**Exercise materials:**
=-=-=-=-=

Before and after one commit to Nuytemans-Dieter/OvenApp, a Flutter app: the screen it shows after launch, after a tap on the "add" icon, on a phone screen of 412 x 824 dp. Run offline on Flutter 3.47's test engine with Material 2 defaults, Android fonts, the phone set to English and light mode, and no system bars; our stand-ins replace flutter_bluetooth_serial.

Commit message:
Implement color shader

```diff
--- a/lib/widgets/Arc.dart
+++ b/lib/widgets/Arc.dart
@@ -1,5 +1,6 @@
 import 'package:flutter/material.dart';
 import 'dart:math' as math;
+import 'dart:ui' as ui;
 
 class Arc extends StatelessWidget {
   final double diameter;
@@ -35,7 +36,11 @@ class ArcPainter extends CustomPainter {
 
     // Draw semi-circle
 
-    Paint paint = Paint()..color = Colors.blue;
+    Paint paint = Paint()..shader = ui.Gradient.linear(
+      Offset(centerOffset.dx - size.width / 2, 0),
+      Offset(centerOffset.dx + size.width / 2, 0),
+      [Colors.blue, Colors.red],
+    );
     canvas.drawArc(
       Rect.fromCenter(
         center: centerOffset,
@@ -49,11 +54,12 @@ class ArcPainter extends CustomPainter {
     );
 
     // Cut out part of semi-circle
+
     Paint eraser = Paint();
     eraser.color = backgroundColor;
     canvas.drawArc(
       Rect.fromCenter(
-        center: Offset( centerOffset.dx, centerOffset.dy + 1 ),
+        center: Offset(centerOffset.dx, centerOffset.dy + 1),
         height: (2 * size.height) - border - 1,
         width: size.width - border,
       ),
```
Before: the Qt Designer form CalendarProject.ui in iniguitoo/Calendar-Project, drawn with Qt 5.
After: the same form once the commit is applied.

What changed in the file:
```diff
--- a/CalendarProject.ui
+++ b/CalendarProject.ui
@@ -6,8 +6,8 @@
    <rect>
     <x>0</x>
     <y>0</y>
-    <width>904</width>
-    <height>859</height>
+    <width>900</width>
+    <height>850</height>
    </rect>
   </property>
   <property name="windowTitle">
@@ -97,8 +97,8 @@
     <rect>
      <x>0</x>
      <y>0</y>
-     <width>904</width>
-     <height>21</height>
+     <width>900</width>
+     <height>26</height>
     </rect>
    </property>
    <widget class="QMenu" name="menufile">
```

=-=-=-=-=

**What this task involves:** Copy out the whole listing, exactly as written.

**Solution to this task:**
Before and after one commit to Nuytemans-Dieter/OvenApp, a Flutter app: the screen it shows after launch, after a tap on the "add" icon, on a phone screen of 412 x 824 dp. Run offline on Flutter 3.47's test engine with Material 2 defaults, Android fonts, the phone set to English and light mode, and no system bars; our stand-ins replace flutter_bluetooth_serial.

Commit message:
Implement color shader

```diff
--- a/lib/widgets/Arc.dart
+++ b/lib/widgets/Arc.dart
@@ -1,5 +1,6 @@
 import 'package:flutter/material.dart';
 import 'dart:math' as math;
+import 'dart:ui' as ui;
 
 class Arc extends StatelessWidget {
   final double diameter;
@@ -35,7 +36,11 @@ class ArcPainter extends CustomPainter {
 
     // Draw semi-circle
 
-    Paint paint = Paint()..color = Colors.blue;
+    Paint paint = Paint()..shader = ui.Gradient.linear(
+      Offset(centerOffset.dx - size.width / 2, 0),
+      Offset(centerOffset.dx + size.width / 2, 0),
+      [Colors.blue, Colors.red],
+    );
     canvas.drawArc(
       Rect.fromCenter(
         center: centerOffset,
@@ -49,11 +54,12 @@ class ArcPainter extends CustomPainter {
     );
 
     // Cut out part of semi-circle
+
     Paint eraser = Paint();
     eraser.color = backgroundColor;
     canvas.drawArc(
       Rect.fromCenter(
-        center: Offset( centerOffset.dx, centerOffset.dy + 1 ),
+        center: Offset(centerOffset.dx, centerOffset.dy + 1),
         height: (2 * size.height) - border - 1,
         width: size.width - border,
       ),
```
Before: the Qt Designer form CalendarProject.ui in iniguitoo/Calendar-Project, drawn with Qt 5.
After: the same form once the commit is applied.

What changed in the file:
```diff
--- a/CalendarProject.ui
+++ b/CalendarProject.ui
@@ -6,8 +6,8 @@
    <rect>
     <x>0</x>
     <y>0</y>
-    <width>904</width>
-    <height>859</height>
+    <width>900</width>
+    <height>850</height>
    </rect>
   </property>
   <property name="windowTitle">
@@ -97,8 +97,8 @@
     <rect>
      <x>0</x>
      <y>0</y>
-     <width>904</width>
-     <height>21</height>
+     <width>900</width>
+     <height>26</height>
     </rect>
    </property>
    <widget class="QMenu" name="menufile">
```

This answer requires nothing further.